The work, signed by "Sirante", shows three party leaders – Luigi Di Maio of the Five Star Movement, Matteo Salvini of the League and Silvio Berlusconi of Forza Italia – in place of the three figures painted by Caravaggio in I Bari (The Cardsharps), the master's depiction of double-crossing in action.
The Cardsharps by Caravaggio
In Sirante's version, Berlusconi, who risks being sidelined from the rightwing coalition led by Salvini, is the player being tricked, as Di Maio hides an extra card behind his back and Salvini peeks at his supposed ally's hand.
"An elderly 'ingenue' is playing cards with one of his rivals, who in conspiracy with an adversary is rigging the game of politics," said an artist's note next to the mural. "This scene, theatrical, descriptive and realistic, contains a moral warning, a condemnation of corruption and in particular political strategy."
Carabinieri confiscate Sirante's art work. Photo: Fanny Carrier/AFP
It's an imaginative take on the wrangling between Di Maio and Salvini, each of whom command a significant share of the vote but no majority, over the make-up of a potential coalition government. Di Maio has ruled out any alliance that includes Forza Italia, while Salvini refuses to drop Berlusconi's party from his three-party bloc.
Talks between Italy's head of state and each of the parties on Thursday "did not make progress", announced President Sergio Mattarella, who is meeting today with the speakers of parliament's upper and lower houses.
"I will wait a few days before deciding how to proceed in order to end the impasse," the president said, adding that he had stressed to each party the importance of getting a working government in place.
Sirante's satirical mural, meanwhile, was swiftly removed by carabinieri.
It was the same fate suffered by a more optimistic piece of political street art, a painting of Salvini and Di Maio sharing a tender kiss that appeared shortly before the first session of Italy's new parliament three weeks ago.
Caravaggio's study of the seedy side of 16th-century Italy, painted around 1594, now hangs in the Kimbell Art Museum in Fort Worth, Texas, in the United States.
Photo: Tiziana Fabi/AFP
- What to expect from Italy's government talks
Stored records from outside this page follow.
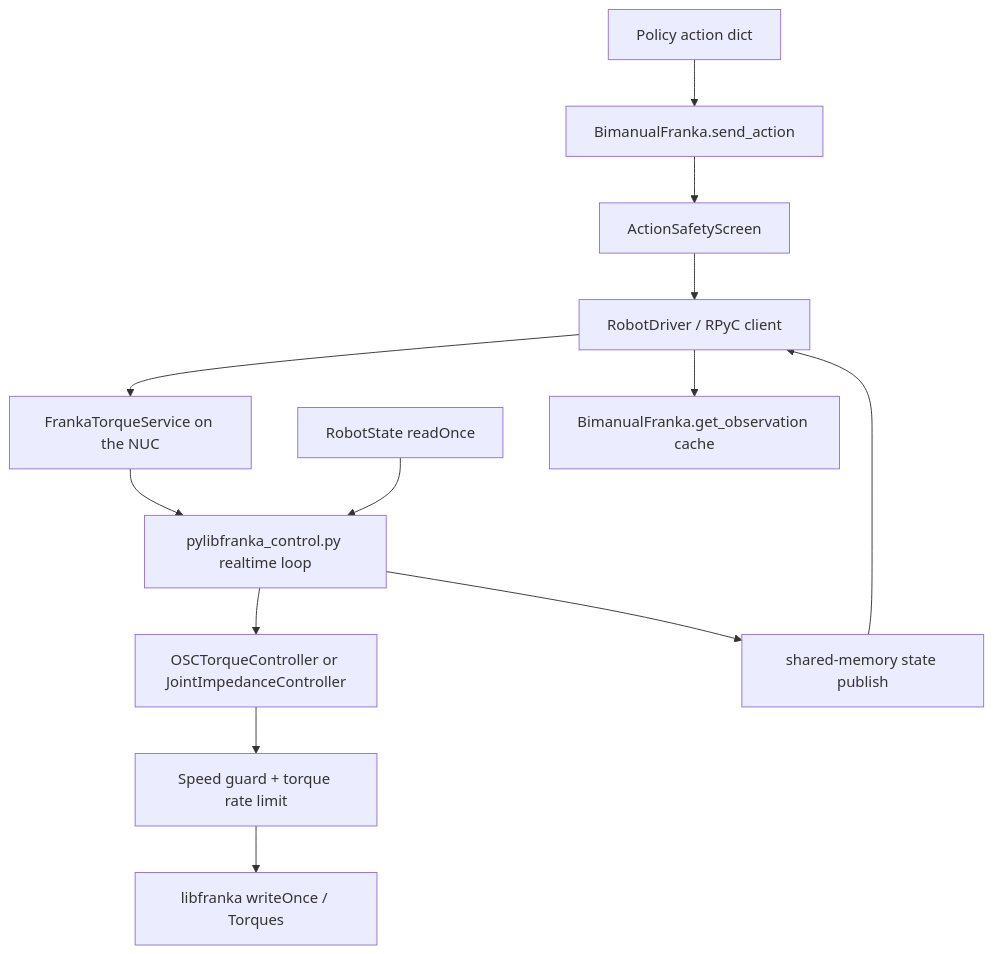
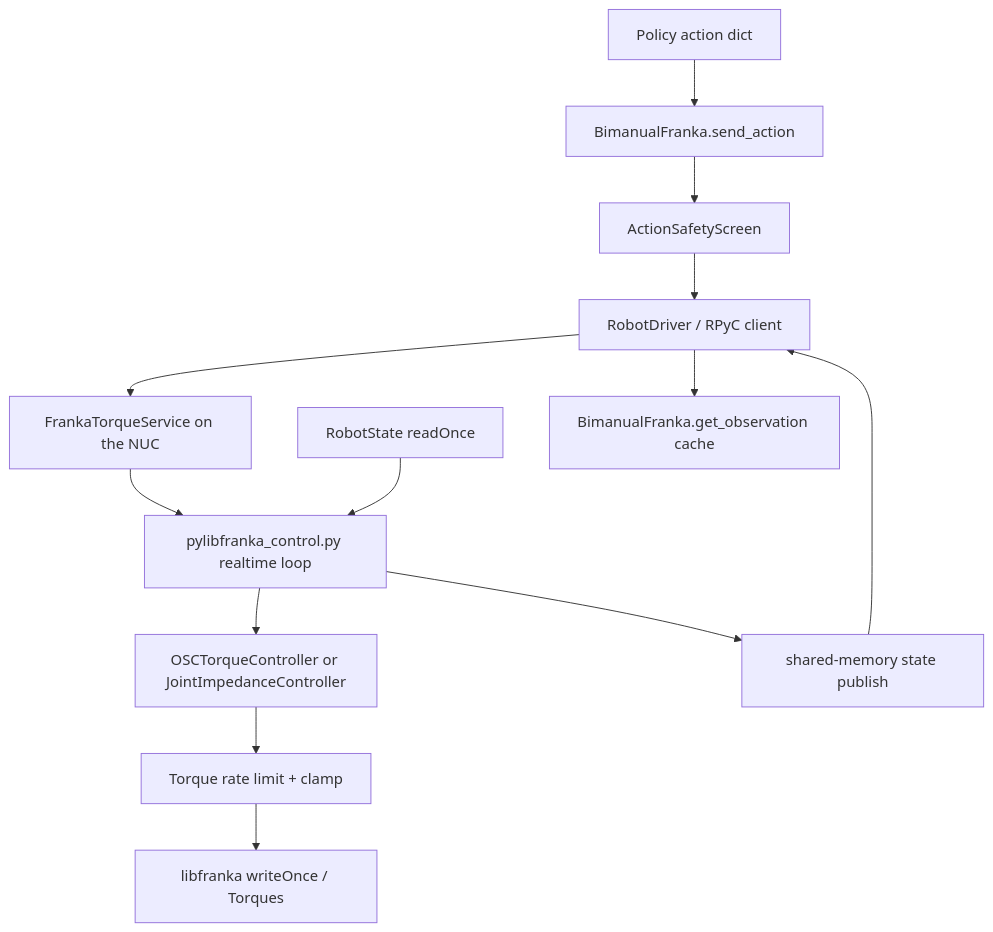
The diagram in OSC_TORQUE_STACK.md (m4ngo/franka-bimanual), drawn with Mermaid before and after one commit. The commit also changed other lines of this file and 28 other files, not shown here.

````diff
--- a/OSC_TORQUE_STACK.md
+++ b/OSC_TORQUE_STACK.md
@@ -9,16 +9,16 @@
 ```mermaid
 flowchart TD
     A["Policy action dict"] --> B["BimanualFranka.send_action"]
     B --> C["ActionSafetyScreen"]
     C --> D["RobotDriver / RPyC client"]
     D --> E["FrankaTorqueService on the NUC"]
     E --> F["pylibfranka_control.py realtime loop"]
     F --> G["OSCTorqueController or JointImpedanceController"]
-    G --> H["Speed guard + torque rate limit"]
+    G --> H["Torque rate limit + clamp"]
     H --> I["libfranka writeOnce / Torques"]
 
     J["RobotState readOnce"] --> F
     F --> K["shared-memory state publish"]
     K --> D
     D --> L["BimanualFranka.get_observation cache"]
 ```
````
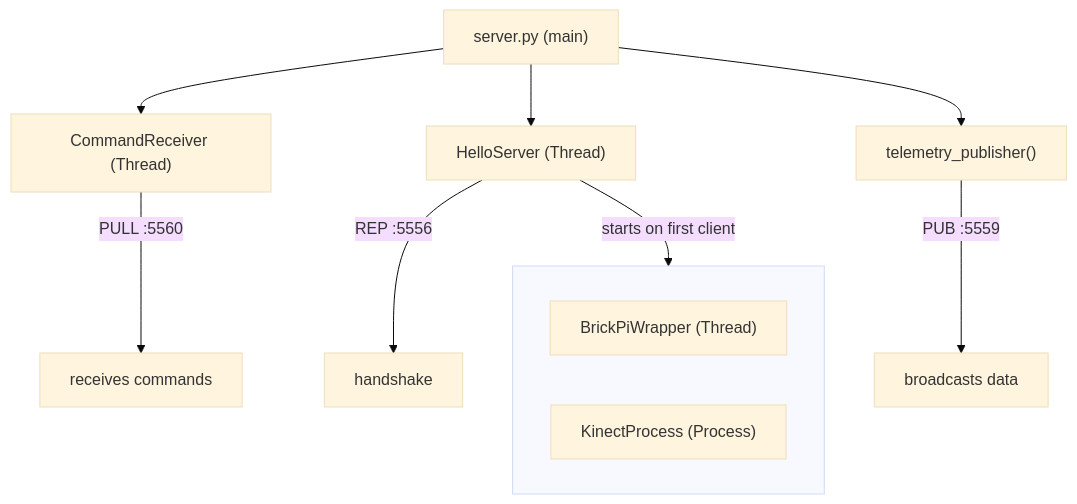
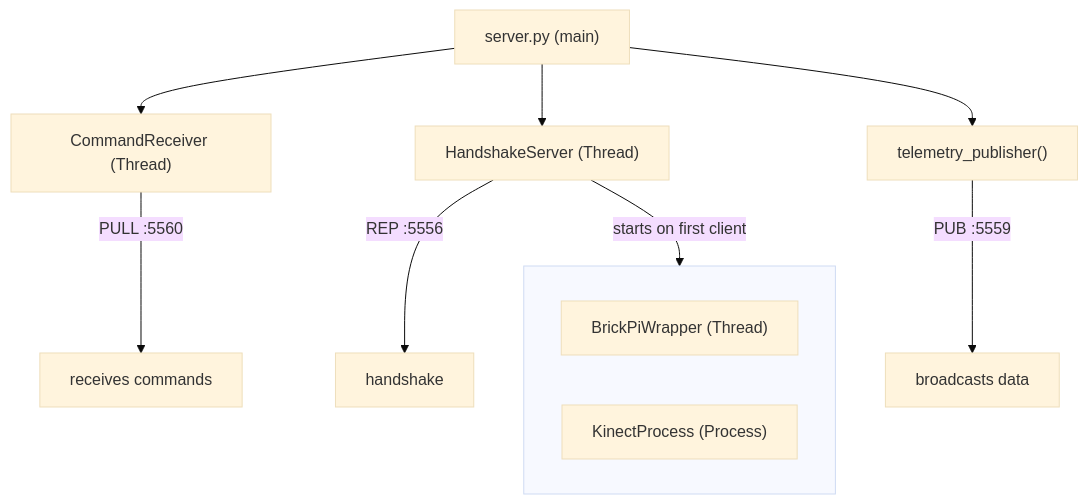
The first of 2 diagrams in doc/development/project-structure.md (KrystianMarek/rpi_lego_robot), drawn with Mermaid (base theme) before and after one commit. The commit also changed other lines of this file and 4 other files, not shown here.

````diff
--- a/doc/development/project-structure.md
+++ b/doc/development/project-structure.md
@@ -132,19 +140,19 @@
 ```mermaid
 flowchart TB
     MAIN["server.py (main)"]
 
     MAIN --> CR["CommandReceiver (Thread)"]
     CR -->|"PULL :5560"| CR_DESC["receives commands"]
 
-    MAIN --> HS["HelloServer (Thread)"]
+    MAIN --> HS["HandshakeServer (Thread)"]
     HS -->|"REP :5556"| HS_DESC["handshake"]
 
     HS -->|"starts on first client"| STARTED
     subgraph STARTED [" "]
         BPW["BrickPiWrapper (Thread)"]
         KP["KinectProcess (Process)"]
     end
 
     MAIN --> TP["telemetry_publisher()"]
     TP -->|"PUB :5559"| TP_DESC["broadcasts data"]
 ```
````
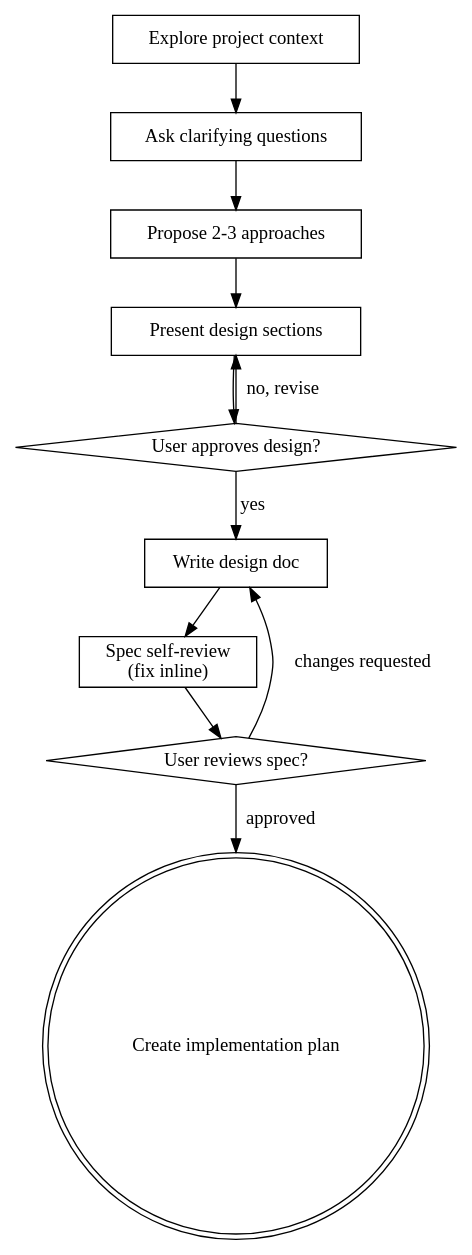
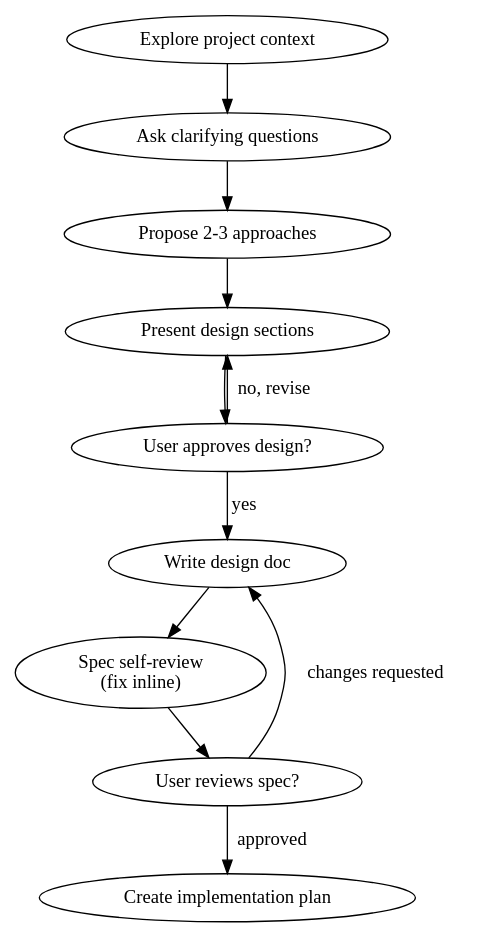
The diagram in skills/brainstorming/SKILL.md (nurmdrafi/my-pi-coding-agent), drawn with Graphviz before and after one commit. The commit also changed other lines of this file and 68 other files, not shown here.

````diff
--- a/skills/brainstorming/SKILL.md
+++ b/skills/brainstorming/SKILL.md
@@ -37,24 +37,14 @@
 ```dot
 digraph brainstorming {
-    "Explore project context" [shape=box];
-    "Ask clarifying questions" [shape=box];
-    "Propose 2-3 approaches" [shape=box];
-    "Present design sections" [shape=box];
-    "User approves design?" [shape=diamond];
-    "Write design doc" [shape=box];
-    "Spec self-review\n(fix inline)" [shape=box];
-    "User reviews spec?" [shape=diamond];
-    "Create implementation plan" [shape=doublecircle];
-
     "Explore project context" -> "Ask clarifying questions";
     "Ask clarifying questions" -> "Propose 2-3 approaches";
     "Propose 2-3 approaches" -> "Present design sections";
     "Present design sections" -> "User approves design?";
+    "User approves design?" -> "Write design doc" [label="yes"];
     "User approves design?" -> "Present design sections" [label="no, revise"];
-    "User approves design?" -> "Write design doc" [label="yes"];
     "Write design doc" -> "Spec self-review\n(fix inline)";
     "Spec self-review\n(fix inline)" -> "User reviews spec?";
     "User reviews spec?" -> "Write design doc" [label="changes requested"];
     "User reviews spec?" -> "Create implementation plan" [label="approved"];
 }
 ```
````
- Who is Italian President Sergio Mattarella? The man guiding Italy through rocky government talks
- 400 women in Italy's Democratic Party protest 'boys' club' culture